Requirement: Take every line from the entries below that includes the word "with" and copy it.

The input:
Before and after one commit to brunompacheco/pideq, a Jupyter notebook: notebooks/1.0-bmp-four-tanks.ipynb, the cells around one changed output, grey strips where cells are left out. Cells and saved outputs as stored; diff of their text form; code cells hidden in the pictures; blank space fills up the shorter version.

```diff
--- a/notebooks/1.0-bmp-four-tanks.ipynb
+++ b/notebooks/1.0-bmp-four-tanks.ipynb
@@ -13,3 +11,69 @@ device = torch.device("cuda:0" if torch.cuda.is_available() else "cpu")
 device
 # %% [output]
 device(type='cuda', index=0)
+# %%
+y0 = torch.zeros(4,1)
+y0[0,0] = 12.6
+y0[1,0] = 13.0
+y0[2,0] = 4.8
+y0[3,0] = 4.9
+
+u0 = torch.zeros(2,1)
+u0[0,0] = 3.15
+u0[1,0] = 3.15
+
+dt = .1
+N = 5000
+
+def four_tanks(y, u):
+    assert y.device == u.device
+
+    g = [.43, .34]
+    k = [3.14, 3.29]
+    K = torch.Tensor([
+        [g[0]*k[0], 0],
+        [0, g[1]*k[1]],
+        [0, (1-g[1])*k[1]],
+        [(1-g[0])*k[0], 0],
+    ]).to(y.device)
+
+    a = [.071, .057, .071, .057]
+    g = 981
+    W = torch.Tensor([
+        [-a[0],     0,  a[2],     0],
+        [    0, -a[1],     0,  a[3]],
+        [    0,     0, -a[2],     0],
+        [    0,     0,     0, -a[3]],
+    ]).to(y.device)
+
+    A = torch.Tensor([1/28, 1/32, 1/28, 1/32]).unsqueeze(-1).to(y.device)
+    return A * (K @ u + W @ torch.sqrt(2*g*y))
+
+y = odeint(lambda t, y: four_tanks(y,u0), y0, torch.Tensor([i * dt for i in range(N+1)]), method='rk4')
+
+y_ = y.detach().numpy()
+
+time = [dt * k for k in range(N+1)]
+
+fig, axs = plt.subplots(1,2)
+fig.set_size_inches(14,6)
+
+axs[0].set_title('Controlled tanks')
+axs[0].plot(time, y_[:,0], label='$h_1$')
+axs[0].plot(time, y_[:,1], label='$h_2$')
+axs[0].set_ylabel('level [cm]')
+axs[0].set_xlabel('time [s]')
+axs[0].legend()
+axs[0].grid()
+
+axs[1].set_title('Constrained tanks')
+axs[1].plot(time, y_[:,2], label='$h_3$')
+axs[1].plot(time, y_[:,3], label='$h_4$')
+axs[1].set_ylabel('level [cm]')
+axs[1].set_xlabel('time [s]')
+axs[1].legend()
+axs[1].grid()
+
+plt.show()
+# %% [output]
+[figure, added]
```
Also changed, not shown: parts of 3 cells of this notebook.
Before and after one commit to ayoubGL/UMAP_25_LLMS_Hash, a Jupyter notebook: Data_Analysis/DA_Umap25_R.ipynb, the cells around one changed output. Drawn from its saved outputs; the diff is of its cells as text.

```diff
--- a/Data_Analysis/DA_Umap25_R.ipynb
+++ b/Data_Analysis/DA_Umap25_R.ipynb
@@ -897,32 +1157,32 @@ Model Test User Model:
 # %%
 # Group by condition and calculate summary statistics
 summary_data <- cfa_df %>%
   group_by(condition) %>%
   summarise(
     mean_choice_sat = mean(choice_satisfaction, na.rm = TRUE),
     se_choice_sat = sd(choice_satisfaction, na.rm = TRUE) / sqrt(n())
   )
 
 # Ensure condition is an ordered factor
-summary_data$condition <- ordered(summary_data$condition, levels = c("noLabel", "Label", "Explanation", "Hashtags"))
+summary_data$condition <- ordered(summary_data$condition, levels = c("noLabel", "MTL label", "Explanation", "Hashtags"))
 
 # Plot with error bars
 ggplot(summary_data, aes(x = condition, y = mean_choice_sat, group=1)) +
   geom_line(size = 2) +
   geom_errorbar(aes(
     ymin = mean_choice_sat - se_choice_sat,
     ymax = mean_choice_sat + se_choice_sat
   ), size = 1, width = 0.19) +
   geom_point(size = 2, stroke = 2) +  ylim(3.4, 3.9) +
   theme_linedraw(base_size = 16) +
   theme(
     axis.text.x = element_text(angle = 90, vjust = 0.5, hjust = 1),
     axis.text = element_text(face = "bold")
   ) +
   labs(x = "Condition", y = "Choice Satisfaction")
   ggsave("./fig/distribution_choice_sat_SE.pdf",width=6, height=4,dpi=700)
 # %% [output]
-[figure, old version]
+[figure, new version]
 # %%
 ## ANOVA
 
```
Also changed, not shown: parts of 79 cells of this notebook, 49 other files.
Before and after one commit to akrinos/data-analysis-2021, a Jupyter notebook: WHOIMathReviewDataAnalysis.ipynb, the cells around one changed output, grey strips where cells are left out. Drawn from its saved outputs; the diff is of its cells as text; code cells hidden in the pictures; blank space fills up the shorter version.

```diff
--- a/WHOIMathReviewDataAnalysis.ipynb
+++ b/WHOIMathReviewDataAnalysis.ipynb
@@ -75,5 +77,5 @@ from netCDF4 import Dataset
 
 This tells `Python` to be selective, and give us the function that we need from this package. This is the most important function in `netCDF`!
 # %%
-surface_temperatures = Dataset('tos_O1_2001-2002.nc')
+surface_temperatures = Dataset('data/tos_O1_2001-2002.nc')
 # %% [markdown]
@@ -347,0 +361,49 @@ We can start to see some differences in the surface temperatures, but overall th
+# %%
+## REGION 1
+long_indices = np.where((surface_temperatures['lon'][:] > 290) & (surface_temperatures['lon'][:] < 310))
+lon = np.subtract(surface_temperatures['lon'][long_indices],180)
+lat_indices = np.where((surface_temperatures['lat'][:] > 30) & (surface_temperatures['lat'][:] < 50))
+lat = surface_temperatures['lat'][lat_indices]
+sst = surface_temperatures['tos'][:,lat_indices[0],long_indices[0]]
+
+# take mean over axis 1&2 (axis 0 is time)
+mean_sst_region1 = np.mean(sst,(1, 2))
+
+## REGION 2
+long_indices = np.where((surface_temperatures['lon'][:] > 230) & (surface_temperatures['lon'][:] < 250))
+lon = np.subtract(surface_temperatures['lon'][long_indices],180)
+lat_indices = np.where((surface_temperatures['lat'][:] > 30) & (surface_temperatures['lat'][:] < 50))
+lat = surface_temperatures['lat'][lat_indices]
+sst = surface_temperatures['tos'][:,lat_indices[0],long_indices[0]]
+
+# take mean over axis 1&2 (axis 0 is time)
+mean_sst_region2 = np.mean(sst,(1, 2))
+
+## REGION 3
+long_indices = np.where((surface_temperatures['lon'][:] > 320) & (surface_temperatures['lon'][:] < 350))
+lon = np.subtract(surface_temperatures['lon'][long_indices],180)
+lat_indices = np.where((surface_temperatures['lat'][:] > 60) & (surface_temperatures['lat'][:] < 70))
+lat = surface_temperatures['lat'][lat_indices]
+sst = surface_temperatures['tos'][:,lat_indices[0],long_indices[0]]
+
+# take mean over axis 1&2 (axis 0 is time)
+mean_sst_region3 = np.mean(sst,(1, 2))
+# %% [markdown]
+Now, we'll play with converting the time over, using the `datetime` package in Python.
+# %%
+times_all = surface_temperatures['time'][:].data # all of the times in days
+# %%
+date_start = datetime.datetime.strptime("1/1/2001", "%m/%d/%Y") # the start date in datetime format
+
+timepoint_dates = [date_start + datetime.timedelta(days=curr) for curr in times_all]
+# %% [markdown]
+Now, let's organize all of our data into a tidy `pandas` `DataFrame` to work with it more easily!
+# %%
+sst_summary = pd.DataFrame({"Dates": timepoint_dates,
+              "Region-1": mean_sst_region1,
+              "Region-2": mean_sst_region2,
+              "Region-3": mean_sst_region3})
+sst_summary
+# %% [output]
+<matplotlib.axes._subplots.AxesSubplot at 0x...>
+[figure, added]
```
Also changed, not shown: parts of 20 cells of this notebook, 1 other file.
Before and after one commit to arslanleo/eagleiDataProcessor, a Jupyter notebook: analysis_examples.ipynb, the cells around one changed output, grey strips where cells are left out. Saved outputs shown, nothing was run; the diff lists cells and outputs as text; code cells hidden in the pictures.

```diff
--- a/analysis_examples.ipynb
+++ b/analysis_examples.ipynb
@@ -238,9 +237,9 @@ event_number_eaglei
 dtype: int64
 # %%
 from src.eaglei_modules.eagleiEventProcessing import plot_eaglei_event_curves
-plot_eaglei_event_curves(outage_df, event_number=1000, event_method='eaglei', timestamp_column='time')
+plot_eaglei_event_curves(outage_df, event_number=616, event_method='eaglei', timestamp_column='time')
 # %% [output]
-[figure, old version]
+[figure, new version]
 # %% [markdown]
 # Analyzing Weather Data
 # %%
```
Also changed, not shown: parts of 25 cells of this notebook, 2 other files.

Answer below:
 # Plot with error bars
+Now, we'll play with converting the time over, using the `datetime` package in Python.
+Now, let's organize all of our data into a tidy `pandas` `DataFrame` to work with it more easily!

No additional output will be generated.